Hamburg survived Viking raids, was burned down by Poles in the 11th century, endured Danish raids, was decimated by the Black Death in the 14th century, suffered a major cholera outbreak in the 19th century, numerous fires from Middle Ages through WWII fire-bombings and a major North Sea flood in the 60’s. The city’s resilience to recover ever more prosperous than before is amazing.

Art & Culture

Three of Germany’s major and authoritative media outlets call Hamburg home – Der Spiegel magazine, Die Zeit newspaper and regional broadcaster NDR. As historical testament to the importance the city has always placed on popular culture from theatre and orchestra to plastic art from every period, Club Indra was one of the very first places The Beatles played outside of England during their formative years.


The Elbphilharmonie is one of the world’s largest and acoustically-advanced concert halls.
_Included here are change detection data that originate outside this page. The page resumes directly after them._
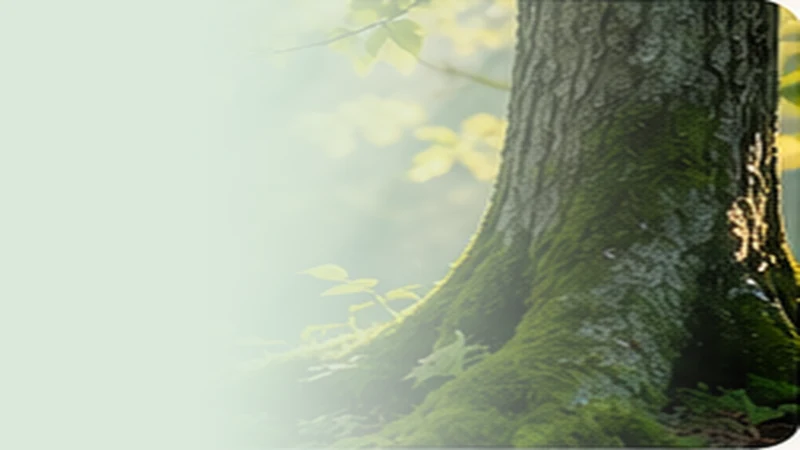
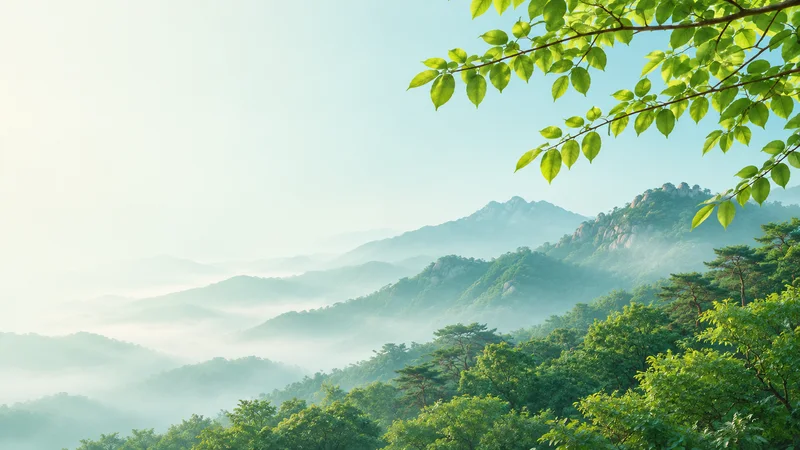
Use new homepage and meditation backgrounds

diff --git a/public/app.js b/public/app.js
@@ -77,7 +77,7 @@ function welcomeGuide(){return !db.user?`<section class="section welcome-section
   ['2','무료로 신청해요','카카오 로그인 후 간편하게 신청해요.'],
   ['3','확정되면 만나요','MY에서 확인하고, 모임 전날 카카오톡으로 안내해요.']
 ].map(([n,t,p])=>`<div class="welcome-step"><span>${n}</span><div><b>${t}</b><p>${p}</p></div></div>`).join('')}</div></section>`:''}
-function home(){const shortcuts=[['문학 · 고전','문학','book'],['철학 · 사유','철학','leaf'],['명상 · 마음','명상','lotus'],['글쓰기 · 창작','글쓰기','pencil'],['자유모임','자유모임','users']];return `<header class="top home-top"><div class="brand home-brand"><span>SOYO SALON</span><small>소요살롱</small></div><div class="home-actions"><span class="home-bell" aria-hidden="true">${icon('bell',24)}</span><button class="icon" aria-label="소요살롱 소개" onclick="nav('about')">☰</button></div></header><section class="hero home-hero"><div class="hero-art" aria-hidden="true"><img src="/images/categories/category-literature.webp" alt=""><span class="hero-sun"></span><span class="hero-coral"></span></div><div class="eyebrow">逍遙 · 자유롭게 거닐다</div><h1>책에서 시작해,<br>서로의 세계를 만나는 시간.</h1><p>책을 읽고, 마음에 남은 문장을 나눕니다.<br>서로 다른 생각과 삶이 만나는 작은 모임입니다.</p></section><nav class="home-category-grid" aria-label="모임 카테고리 바로가기">${shortcuts.map(([label,category,ico])=>`<button class="home-category" style="--category-background:${categoryInfo[categorySlug({category})].background};--category-accent:${categoryInfo[categorySlug({category})].accent}" onclick="filter='${category}';nav('events')">${icon(ico,31)}<span>${label}</span></button>`).join('')}</nav><section class="home-open-section"><div class="home-open-heading"><div><span>SOYO SALON</span><h2>지금 모집 중인 모임</h2></div><button onclick="nav('events')">모든 모임 보기 ↗</button></div><div class="home-event-list">${db.events.filter(e=>state(e)==='모집 중').slice(0,3).map(homeCard).join('')||'<p class="home-empty">지금 함께할 모임을 준비하고 있어요.</p>'}</div></section>${welcomeGuide()}`}
+function home(){const shortcuts=[['문학 · 고전','문학','book'],['철학 · 사유','철학','leaf'],['명상 · 마음','명상','lotus'],['글쓰기 · 창작','글쓰기','pencil'],['자유모임','자유모임','users']];return `<header class="top home-top"><div class="brand home-brand"><span>SOYO SALON</span><small>소요살롱</small></div><div class="home-actions"><span class="home-bell" aria-hidden="true">${icon('bell',24)}</span><button class="icon" aria-label="소요살롱 소개" onclick="nav('about')">☰</button></div></header><section class="hero home-hero"><div class="hero-art" aria-hidden="true"><img src="/images/home-hero-bg.webp" alt=""></div><div class="eyebrow">逍遙 · 자유롭게 거닐다</div><h1>책에서 시작해,<br>서로의 세계를 만나는 시간.</h1><p>책을 읽고, 마음에 남은 문장을 나눕니다.<br>서로 다른 생각과 삶이 만나는 작은 모임입니다.</p></section><nav class="home-category-grid" aria-label="모임 카테고리 바로가기">${shortcuts.map(([label,category,ico])=>`<button class="home-category" style="--category-background:${categoryInfo[categorySlug({category})].background};--category-accent:${categoryInfo[categorySlug({category})].accent}" onclick="filter='${category}';nav('events')">${icon(ico,31)}<span>${label}</span></button>`).join('')}</nav><section class="home-open-section"><div class="home-open-heading"><div><span>SOYO SALON</span><h2>지금 모집 중인 모임</h2></div><button onclick="nav('events')">모든 모임 보기 ↗</button></div><div class="home-event-list">${db.events.filter(e=>state(e)==='모집 중').slice(0,3).map(homeCard).join('')||'<p class="home-empty">지금 함께할 모임을 준비하고 있어요.</p>'}</div></section>${welcomeGuide()}`}
 function empty(t){return `<div class="empty">${icon('book',32)}<p>${t}</p></div>`}
 function events(){let list=db.events.filter(e=>filter==='전체'||categorySlug(e)===categorySlug({category:filter}));return `${header('함께 읽는 모임')}<section class="content">${eyebrow('FIND YOUR NEXT CHAPTER')}<h1 class="page-title">이번에는 어떤 책을<br>함께 읽어볼까요?</h1><p class="subcopy">읽고 싶은 마음만 있다면 충분해요.</p><div class="chiprow" aria-label="모임 분류">${['전체','문학','철학','명상','글쓰기','원서','자유모임'].map(c=>`<button class="chip ${filter===c?'on':''}" aria-pressed="${filter===c}" onclick="filter='${c}';render()">${c}</button>`).join('')}</div>${list.map(e=>card(e)).join('')||empty('이 분야의 모임을 준비하고 있어요.')}</section>`}
 function detail(){

diff --git a/public/styles.css b/public/styles.css
@@ -122,3 +122,9 @@
 .hero-coral{left:66%;bottom:-163px;width:190px;height:190px}
 @media(max-width:370px){.home-category-grid{gap:8px;padding-left:12px;padding-right:12px}.home-category{flex-basis:78px;min-width:78px}.hero-sun{left:43%;bottom:-128px;width:150px;height:150px}.hero-coral{left:69%;bottom:-158px;width:160px;height:160px}}
 @media(min-width:800px){.home-category-grid{gap:16px;padding-left:56px;padding-right:56px}.home-category{flex:1 0 0;min-width:0}.hero-sun{left:39%;bottom:-163px;width:250px;height:250px}.hero-coral{left:67%;bottom:-195px;width:280px;height:280px}}
+/* Use the supplied arch and circle artwork as the full hero backdrop. */
+.hero-art{inset:0;width:100%;height:100%;right:auto;top:0;overflow:hidden;border-radius:0;background:#faf8f5}
+.hero-art:after{background:linear-gradient(90deg,#faf8f5a8 0%,#faf8f54d 35%,transparent 70%)}
+.hero-art img{object-fit:cover;object-position:center;filter:none}
+.hero-sun,.hero-coral{display:none}
+@media(max-width:600px){.hero-art img{object-position:58% center}.hero-art:after{background:linear-gradient(90deg,#faf8f58c 0%,#faf8f52e 48%,transparent 78%)}}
Inaugurated in 2017 as Hamburg’s tallest inhabited building, it unmistakeably juts like a giant glass sail into the natural harbour near the UNESCO World Heritage warehouse district called Speicherstadt. As one of Germany’s leading commercial cities and therefore a target, WWII took a heavy toll and much of the prominent architecture is spectacularly post-modern.


The free Hanseatic city state of Hamburg is Europe’s third-largest port and was in part engineered by damming the River Alster to create two lakes in the city centre near the mouth of the River Elbe. Boasting more canals than Venice, sections of the old city are reminiscent of Amsterdam – especially by boat – and led to the traveller’s nickname of Venice of the North.


The area around modern Hamburg was first noted in Roman geographical records in the 2nd century AD. The city’s name comes from a castle, or Burg, ordered built by Emperor Charlemagne in 808 AD. Because of the port’s natural strategic location and subsequent economic growth and prosperity, Hamburg suffered endless raids, occupations, natural disasters and bore the brunt of wars.

Rebirth and ever ambitious rebuilding followed each wave of Hamburg’s misfortune. The city state is a marvel of unrivalled urban canalization, is home to the world’s oldest merchant bank and Germany’s oldest stock exchange. Hamburg’s Teflon resilience and noteworthy recovery from disasters before and after world wars is a modern model. It ranks today in the top-20 highest qualities of city living.